QUESTION: "So what team were you playing against, mate?"
"I don't know ... hang on, I'll ask one of my teammates here," Damon Morgan replied yesterday during a cellphone interview from Flaxmere Park, Hastings, while his cricket team were batting against Taranaki.
"What grade are you playing in then?"
Morgan: "Umm ... look I don't know those sorts of things but let me check that again quickly."
While the 13-year-old Rotorua team cricketer at the annual Riverbend Cricket Camp in Hastings might have been bereft of ideas when it came to the journalistic ritual of asking stock questions, he certainly didn't need help with his stellar bowling effort on Monday for his year 8 age-group provincial outfit.
Morgan claimed a hat-trick of wickets - in fact, it was a three-wicket maiden - which came in his first over during the nail-biting nine-run victory over Cornwall Cricket Club, of Hastings, in their Twenty20 match.
The visitors were 72 all out in their allotted 20 overs but were feeling the heat as Cornwall approached the target.
However, Morgan's blitz helped turn the game around as they skittled Cornwall for 63 with an over to spare.
The John Paul College pupil, who will be a third former this year, came in as the third-change bowler after his predecessors didn't find much joy at the Frimley Park wicket in Hastings.
The right-arm medium pacer's over read: wicket, wicket, wicket, dot, dot, dot.
It was his second hat-trick in three years of playing school and age-group representative cricket in Rotorua.
His other hat-trick came in the summer of 2010-11 during a Twenty20 affair in a school competition.
In his third year at the camp, Morgan is easy to distinguish on the park.
He is the bloke wearing a beanie in the stifling Bay sun when he's playing.
"I've got a lot of brown curly hair, so the hat keeps it from getting into my eyes," he said with a laugh, adding he bought the woolly hat for $1 three years ago when he was to play a soccer match in Papamoa, near Tauranga.
He doesn't wear the beanie while batting, using the helmet to pin his locks, as a tailender.
No11 yesterday in Rotorua's three-wicket victory over Taranaki, Morgan said he lacked confidence in batting but could prove useful at times.
"I can bat from No7 to No11 and I can be hard to get out but I do have my share of off days."
Asked if he felt lucky on Monday morning, Morgan replied: "I was thinking in the morning I had better play good and try my best to help my team out." That was after the John Nieuwoudt-coached team lost their opening 40-over match to Havelock North at Flaxmere Park on Sunday.
South African-born Nieuwoudt, whose surname Morgan can be excused for grappling with spelling, said the youngster had an awkward bowling action that batsmen often struggled to pick.
"His right and left are going together but all he's doing is taking a short step with a right-hand action," he said.
Yesterday, Rotorua chased down Taranaki's 159 runs in the 48th over of the 50-over encounter.

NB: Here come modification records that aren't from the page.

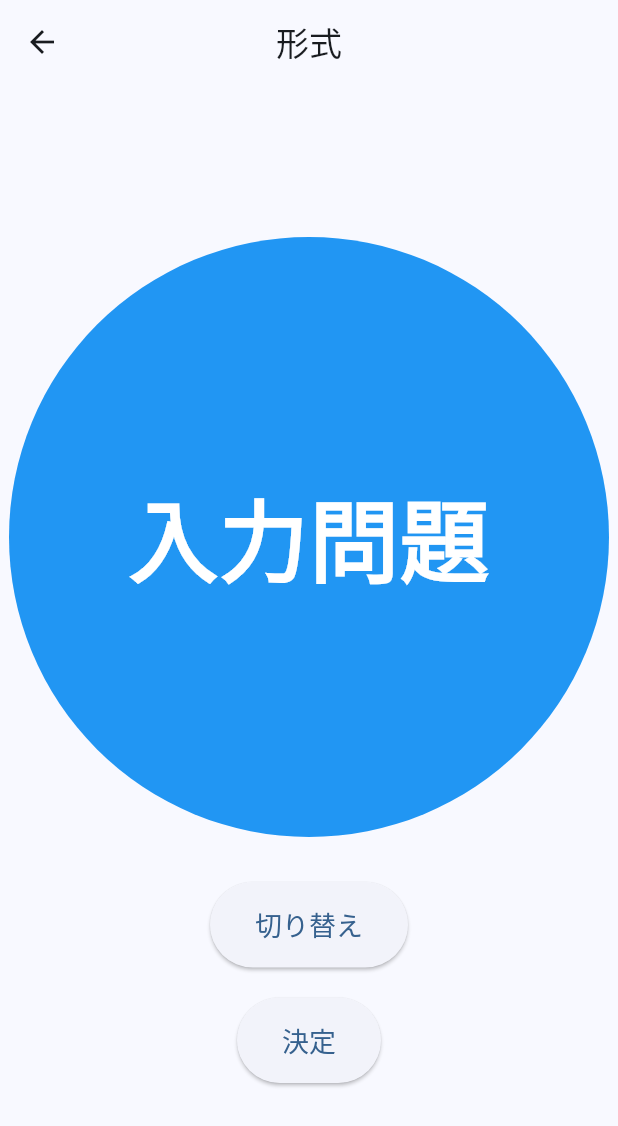
After one commit to itc-s22007/LearnUp, a Flutter app: the FormatScreen screen opened directly, after a tap on "切り替え", on a phone screen of 412 x 824 dp. The commit adds this screen. Shown: the top 1126 px of the screen. Run offline on Flutter 3.47's test engine with Material 3 defaults, Android fonts, the phone set to English and light mode, and no system bars; our stand-ins replace firebase_auth, firebase_core; accounts and stored records are empty.

Commit message:
形式選択画面完成

```diff
--- /dev/null
+++ b/lib/format/formatScreen.dart
@@ -0,0 +1,100 @@
+import 'package:flutter/material.dart';
+import '../InputQuestions/InputScreen.dart';
+import '../choiceQuestions/choiceScreen.dart';
+
+class FormatScreen extends StatefulWidget {
+  const FormatScreen({super.key});
+
+  @override
+  State<FormatScreen> createState() => _HomeScreenState();
+}
+
+class _HomeScreenState extends State<FormatScreen> {
+  bool showCircle = true;
+
+  void _toggleShape() {
+    setState(() {
+      showCircle = !showCircle;
+    });
+  }
+
+  void _navigateToNextScreen() {
+    if (showCircle) {
+      Navigator.push(
+        context,
+        MaterialPageRoute(builder: (context) => const ChoicesScreen()),
+      );
+    } else {
+      Navigator.push(
+        context,
+        MaterialPageRoute(builder: (context) => const InputScreen()),
+      );
+    }
+  }
+
+  @override
+  Widget build(BuildContext context) {
+    return Scaffold(
+      appBar: AppBar(
+        title: const Text('形式'),
+        centerTitle: true,
+      ),
+      body: Center(
+        child: Column(
+          mainAxisSize: MainAxisSize.min,
+          children: <Widget>[
+            AnimatedSwitcher(
+              duration: const Duration(milliseconds: 300),
+              transitionBuilder: (child, animation) {
+                return SlideTransition(
+                  position: Tween<Offset>(
+                    begin: const Offset(0, 1),
+                    end: const Offset(0, 0),
+                  ).animate(animation),
+                  child: child,
+                );
+              },
+              child: Container(
+                key: ValueKey<bool>(showCircle),
+                width: 400,
+                height: 400,
+                decoration: BoxDecoration(
+                  color: showCircle ? Colors.red : Colors.blue,
+                  shape: showCircle ? BoxShape.circle : BoxShape.circle,
+                ),
+                child: Center(
+                  child: Text(
+                    showCircle ? '選択問題' : '入力問題',
+                    style: const TextStyle(
+                      color: Colors.white,
+                      fontSize: 60,
+                      fontWeight: FontWeight.bold,
+                    ),
+                  ),
+                ),
+              ),
+            ),
+            const SizedBox(height: 30),
+            ElevatedButton(
+              onPressed: _toggleShape,
+              child: const Text('切り替え'),
+              style: ElevatedButton.styleFrom(
+                padding: const EdgeInsets.symmetric(horizontal: 30, vertical: 15),
+                textStyle: const TextStyle(fontSize: 18),
+              ),
+            ),
+            const SizedBox(height: 20),
+            ElevatedButton(
+              onPressed: _navigateToNextScreen,
+              style: ElevatedButton.styleFrom(
+                padding: const EdgeInsets.symmetric(horizontal: 30, vertical: 15),
+                textStyle: const TextStyle(fontSize: 18),
+              ),
+              child: const Text('決定'),
+            ),
+          ],
+        ),
+      ),
+    );
+  }
+}
--- a/lib/screens/title_screen.dart
+++ b/lib/screens/title_screen.dart
@@ -1,6 +1,6 @@
 import 'package:flutter/material.dart';
 import '../login/Login.dart'; // ログイン画面へのパス
-import '../register_screen.dart'; // 新規登録画面へのパス
+import '../register/register_screen.dart'; // 新規登録画面へのパス
 
 class TitleScreen extends StatelessWidget {
   const TitleScreen({super.key});
```
Also changed, not shown: lib/InputQuestions/InputScreen.dart (renamed from lib/InputQuestions/Input.dart), lib/choiceQuestions/choiceScreen.dart (renamed from lib/choiceQuestions/choice.dart), lib/home/HomeScreen.dart (added), lib/register/register_screen.dart (renamed from lib/register_screen.dart).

Morgan, in his third camp tourney, started with a maiden over on the artificial wicket, then went for two runs in the second over, three runs in the third and four in his last (spooky possums?).
Asked what went right on Monday, Morgan replied: "I was bowling consistently to the right line and length ... where it's hard to play a shot."
Yesterday, Rotorua opening right-hand batsman Adam Scheiwzeir scored an unbeaten 70 runs to provide the platform for the victory against Taranaki.
"I'm very proud of my boys because after our first loss, they turned the tournament around with the help of Damon's hat-trick," said Nieuwoudt, whose side play Napier Technical Old Boys at Park Island, Napier, today.
For the record, Morgan's first two wickets in Monday's hat-trick were caught-and-bowled and he also made a third catch off a fellow bowler's delivery in the game.